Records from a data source
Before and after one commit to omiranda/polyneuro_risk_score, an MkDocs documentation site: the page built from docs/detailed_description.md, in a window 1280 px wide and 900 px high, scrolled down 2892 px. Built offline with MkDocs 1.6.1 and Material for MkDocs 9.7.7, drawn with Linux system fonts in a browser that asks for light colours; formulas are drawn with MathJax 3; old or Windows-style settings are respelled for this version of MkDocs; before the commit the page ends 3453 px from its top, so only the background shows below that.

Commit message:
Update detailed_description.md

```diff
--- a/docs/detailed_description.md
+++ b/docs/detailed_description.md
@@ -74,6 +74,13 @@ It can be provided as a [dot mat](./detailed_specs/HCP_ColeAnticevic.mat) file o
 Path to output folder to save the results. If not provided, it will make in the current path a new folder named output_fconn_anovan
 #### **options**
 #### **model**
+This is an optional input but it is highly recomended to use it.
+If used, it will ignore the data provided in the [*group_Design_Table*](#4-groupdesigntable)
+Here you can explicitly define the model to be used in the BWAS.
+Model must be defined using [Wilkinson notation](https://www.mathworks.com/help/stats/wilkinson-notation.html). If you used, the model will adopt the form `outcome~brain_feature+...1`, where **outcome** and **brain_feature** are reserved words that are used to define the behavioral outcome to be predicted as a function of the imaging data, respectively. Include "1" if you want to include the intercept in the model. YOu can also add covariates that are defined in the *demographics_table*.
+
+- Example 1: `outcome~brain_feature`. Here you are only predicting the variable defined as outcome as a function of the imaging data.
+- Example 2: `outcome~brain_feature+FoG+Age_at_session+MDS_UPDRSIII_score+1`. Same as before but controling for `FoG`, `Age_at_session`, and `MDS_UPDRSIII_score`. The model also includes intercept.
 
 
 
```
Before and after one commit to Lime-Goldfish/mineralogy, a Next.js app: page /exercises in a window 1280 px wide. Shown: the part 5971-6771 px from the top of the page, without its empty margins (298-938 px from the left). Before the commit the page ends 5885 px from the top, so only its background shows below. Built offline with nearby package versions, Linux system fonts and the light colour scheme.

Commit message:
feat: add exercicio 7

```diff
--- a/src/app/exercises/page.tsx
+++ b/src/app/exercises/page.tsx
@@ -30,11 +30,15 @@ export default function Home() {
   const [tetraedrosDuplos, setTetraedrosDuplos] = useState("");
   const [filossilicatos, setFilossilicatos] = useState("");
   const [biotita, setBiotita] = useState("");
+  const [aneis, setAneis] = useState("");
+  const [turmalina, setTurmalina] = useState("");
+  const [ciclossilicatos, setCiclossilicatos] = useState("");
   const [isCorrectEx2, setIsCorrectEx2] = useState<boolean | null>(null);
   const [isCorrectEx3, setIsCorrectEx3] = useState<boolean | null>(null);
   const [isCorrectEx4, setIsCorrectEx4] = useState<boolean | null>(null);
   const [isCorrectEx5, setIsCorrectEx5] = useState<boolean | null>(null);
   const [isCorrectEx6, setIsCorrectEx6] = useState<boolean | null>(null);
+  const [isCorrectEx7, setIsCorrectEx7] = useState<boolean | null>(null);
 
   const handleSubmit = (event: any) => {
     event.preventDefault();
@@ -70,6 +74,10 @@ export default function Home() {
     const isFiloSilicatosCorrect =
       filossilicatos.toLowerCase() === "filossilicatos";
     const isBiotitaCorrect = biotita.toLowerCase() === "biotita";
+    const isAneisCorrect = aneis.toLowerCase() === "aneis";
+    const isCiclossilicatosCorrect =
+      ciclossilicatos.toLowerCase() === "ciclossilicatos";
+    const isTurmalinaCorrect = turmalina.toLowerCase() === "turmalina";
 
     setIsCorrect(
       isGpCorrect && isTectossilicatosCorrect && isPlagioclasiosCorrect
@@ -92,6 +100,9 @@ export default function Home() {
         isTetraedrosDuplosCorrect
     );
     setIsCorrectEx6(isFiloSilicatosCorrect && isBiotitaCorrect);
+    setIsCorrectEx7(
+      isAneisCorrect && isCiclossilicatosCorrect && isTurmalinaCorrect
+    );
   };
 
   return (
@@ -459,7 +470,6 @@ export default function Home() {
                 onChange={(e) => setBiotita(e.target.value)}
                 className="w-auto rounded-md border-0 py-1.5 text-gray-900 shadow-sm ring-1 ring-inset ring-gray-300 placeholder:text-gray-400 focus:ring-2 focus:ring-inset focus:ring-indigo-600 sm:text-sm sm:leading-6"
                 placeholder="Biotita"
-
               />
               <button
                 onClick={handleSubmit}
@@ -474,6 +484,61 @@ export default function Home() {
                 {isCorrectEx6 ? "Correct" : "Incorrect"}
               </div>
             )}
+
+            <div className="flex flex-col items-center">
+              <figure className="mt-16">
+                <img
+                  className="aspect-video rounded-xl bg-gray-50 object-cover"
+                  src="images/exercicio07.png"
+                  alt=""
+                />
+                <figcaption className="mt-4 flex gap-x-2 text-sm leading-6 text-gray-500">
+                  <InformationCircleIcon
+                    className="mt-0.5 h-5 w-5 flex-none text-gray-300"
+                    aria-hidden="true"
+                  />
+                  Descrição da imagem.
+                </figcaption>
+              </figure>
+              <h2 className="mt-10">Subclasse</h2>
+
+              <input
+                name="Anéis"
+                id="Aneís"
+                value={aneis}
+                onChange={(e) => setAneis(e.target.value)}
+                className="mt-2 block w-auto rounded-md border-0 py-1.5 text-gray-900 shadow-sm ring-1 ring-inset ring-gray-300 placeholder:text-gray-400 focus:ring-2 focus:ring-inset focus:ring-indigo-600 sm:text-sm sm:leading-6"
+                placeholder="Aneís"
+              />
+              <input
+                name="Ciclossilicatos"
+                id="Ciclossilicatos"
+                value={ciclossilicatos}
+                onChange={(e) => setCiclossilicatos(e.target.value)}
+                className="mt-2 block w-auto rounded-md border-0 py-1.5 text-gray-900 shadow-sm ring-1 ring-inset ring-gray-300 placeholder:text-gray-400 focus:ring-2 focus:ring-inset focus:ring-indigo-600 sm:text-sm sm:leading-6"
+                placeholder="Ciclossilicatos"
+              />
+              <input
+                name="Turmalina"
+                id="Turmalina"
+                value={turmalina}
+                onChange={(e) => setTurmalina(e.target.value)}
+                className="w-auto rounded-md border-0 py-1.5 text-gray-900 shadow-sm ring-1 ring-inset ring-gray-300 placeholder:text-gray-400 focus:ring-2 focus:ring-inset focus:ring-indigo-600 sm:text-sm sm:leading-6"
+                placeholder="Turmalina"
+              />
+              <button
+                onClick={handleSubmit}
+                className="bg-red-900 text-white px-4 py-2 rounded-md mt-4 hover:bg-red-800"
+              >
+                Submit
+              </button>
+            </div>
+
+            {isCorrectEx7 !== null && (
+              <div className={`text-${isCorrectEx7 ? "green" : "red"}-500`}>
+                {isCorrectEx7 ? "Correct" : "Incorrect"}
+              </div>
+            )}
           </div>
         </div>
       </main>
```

TASK DIRECTIONS
Produce a word-for-word copy of all the entries above.

COMPLETED TASK
Before and after one commit to omiranda/polyneuro_risk_score, an MkDocs documentation site: the page built from docs/detailed_description.md, in a window 1280 px wide and 900 px high, scrolled down 2892 px. Built offline with MkDocs 1.6.1 and Material for MkDocs 9.7.7, drawn with Linux system fonts in a browser that asks for light colours; formulas are drawn with MathJax 3; old or Windows-style settings are respelled for this version of MkDocs; before the commit the page ends 3453 px from its top, so only the background shows below that.

Commit message:
Update detailed_description.md

```diff
--- a/docs/detailed_description.md
+++ b/docs/detailed_description.md
@@ -74,6 +74,13 @@ It can be provided as a [dot mat](./detailed_specs/HCP_ColeAnticevic.mat) file o
 Path to output folder to save the results. If not provided, it will make in the current path a new folder named output_fconn_anovan
 #### **options**
 #### **model**
+This is an optional input but it is highly recomended to use it.
+If used, it will ignore the data provided in the [*group_Design_Table*](#4-groupdesigntable)
+Here you can explicitly define the model to be used in the BWAS.
+Model must be defined using [Wilkinson notation](https://www.mathworks.com/help/stats/wilkinson-notation.html). If you used, the model will adopt the form `outcome~brain_feature+...1`, where **outcome** and **brain_feature** are reserved words that are used to define the behavioral outcome to be predicted as a function of the imaging data, respectively. Include "1" if you want to include the intercept in the model. YOu can also add covariates that are defined in the *demographics_table*.
+
+- Example 1: `outcome~brain_feature`. Here you are only predicting the variable defined as outcome as a function of the imaging data.
+- Example 2: `outcome~brain_feature+FoG+Age_at_session+MDS_UPDRSIII_score+1`. Same as before but controling for `FoG`, `Age_at_session`, and `MDS_UPDRSIII_score`. The model also includes intercept.
 
 
 
```
Before and after one commit to Lime-Goldfish/mineralogy, a Next.js app: page /exercises in a window 1280 px wide. Shown: the part 5971-6771 px from the top of the page, without its empty margins (298-938 px from the left). Before the commit the page ends 5885 px from the top, so only its background shows below. Built offline with nearby package versions, Linux system fonts and the light colour scheme.

Commit message:
feat: add exercicio 7

```diff
--- a/src/app/exercises/page.tsx
+++ b/src/app/exercises/page.tsx
@@ -30,11 +30,15 @@ export default function Home() {
   const [tetraedrosDuplos, setTetraedrosDuplos] = useState("");
   const [filossilicatos, setFilossilicatos] = useState("");
   const [biotita, setBiotita] = useState("");
+  const [aneis, setAneis] = useState("");
+  const [turmalina, setTurmalina] = useState("");
+  const [ciclossilicatos, setCiclossilicatos] = useState("");
   const [isCorrectEx2, setIsCorrectEx2] = useState<boolean | null>(null);
   const [isCorrectEx3, setIsCorrectEx3] = useState<boolean | null>(null);
   const [isCorrectEx4, setIsCorrectEx4] = useState<boolean | null>(null);
   const [isCorrectEx5, setIsCorrectEx5] = useState<boolean | null>(null);
   const [isCorrectEx6, setIsCorrectEx6] = useState<boolean | null>(null);
+  const [isCorrectEx7, setIsCorrectEx7] = useState<boolean | null>(null);
 
   const handleSubmit = (event: any) => {
     event.preventDefault();
@@ -70,6 +74,10 @@ export default function Home() {
     const isFiloSilicatosCorrect =
       filossilicatos.toLowerCase() === "filossilicatos";
     const isBiotitaCorrect = biotita.toLowerCase() === "biotita";
+    const isAneisCorrect = aneis.toLowerCase() === "aneis";
+    const isCiclossilicatosCorrect =
+      ciclossilicatos.toLowerCase() === "ciclossilicatos";
+    const isTurmalinaCorrect = turmalina.toLowerCase() === "turmalina";
 
     setIsCorrect(
       isGpCorrect && isTectossilicatosCorrect && isPlagioclasiosCorrect
@@ -92,6 +100,9 @@ export default function Home() {
         isTetraedrosDuplosCorrect
     );
     setIsCorrectEx6(isFiloSilicatosCorrect && isBiotitaCorrect);
+    setIsCorrectEx7(
+      isAneisCorrect && isCiclossilicatosCorrect && isTurmalinaCorrect
+    );
   };
 
   return (
@@ -459,7 +470,6 @@ export default function Home() {
                 onChange={(e) => setBiotita(e.target.value)}
                 className="w-auto rounded-md border-0 py-1.5 text-gray-900 shadow-sm ring-1 ring-inset ring-gray-300 placeholder:text-gray-400 focus:ring-2 focus:ring-inset focus:ring-indigo-600 sm:text-sm sm:leading-6"
                 placeholder="Biotita"
-
               />
               <button
                 onClick={handleSubmit}
@@ -474,6 +484,61 @@ export default function Home() {
                 {isCorrectEx6 ? "Correct" : "Incorrect"}
               </div>
             )}
+
+            <div className="flex flex-col items-center">
+              <figure className="mt-16">
+                <img
+                  className="aspect-video rounded-xl bg-gray-50 object-cover"
+                  src="images/exercicio07.png"
+                  alt=""
+                />
+                <figcaption className="mt-4 flex gap-x-2 text-sm leading-6 text-gray-500">
+                  <InformationCircleIcon
+                    className="mt-0.5 h-5 w-5 flex-none text-gray-300"
+                    aria-hidden="true"
+                  />
+                  Descrição da imagem.
+                </figcaption>
+              </figure>
+              <h2 className="mt-10">Subclasse</h2>
+
+              <input
+                name="Anéis"
+                id="Aneís"
+                value={aneis}
+                onChange={(e) => setAneis(e.target.value)}
+                className="mt-2 block w-auto rounded-md border-0 py-1.5 text-gray-900 shadow-sm ring-1 ring-inset ring-gray-300 placeholder:text-gray-400 focus:ring-2 focus:ring-inset focus:ring-indigo-600 sm:text-sm sm:leading-6"
+                placeholder="Aneís"
+              />
+              <input
+                name="Ciclossilicatos"
+                id="Ciclossilicatos"
+                value={ciclossilicatos}
+                onChange={(e) => setCiclossilicatos(e.target.value)}
+                className="mt-2 block w-auto rounded-md border-0 py-1.5 text-gray-900 shadow-sm ring-1 ring-inset ring-gray-300 placeholder:text-gray-400 focus:ring-2 focus:ring-inset focus:ring-indigo-600 sm:text-sm sm:leading-6"
+                placeholder="Ciclossilicatos"
+              />
+              <input
+                name="Turmalina"
+                id="Turmalina"
+                value={turmalina}
+                onChange={(e) => setTurmalina(e.target.value)}
+                className="w-auto rounded-md border-0 py-1.5 text-gray-900 shadow-sm ring-1 ring-inset ring-gray-300 placeholder:text-gray-400 focus:ring-2 focus:ring-inset focus:ring-indigo-600 sm:text-sm sm:leading-6"
+                placeholder="Turmalina"
+              />
+              <button
+                onClick={handleSubmit}
+                className="bg-red-900 text-white px-4 py-2 rounded-md mt-4 hover:bg-red-800"
+              >
+                Submit
+              </button>
+            </div>
+
+            {isCorrectEx7 !== null && (
+              <div className={`text-${isCorrectEx7 ? "green" : "red"}-500`}>
+                {isCorrectEx7 ? "Correct" : "Incorrect"}
+              </div>
+            )}
           </div>
         </div>
       </main>
```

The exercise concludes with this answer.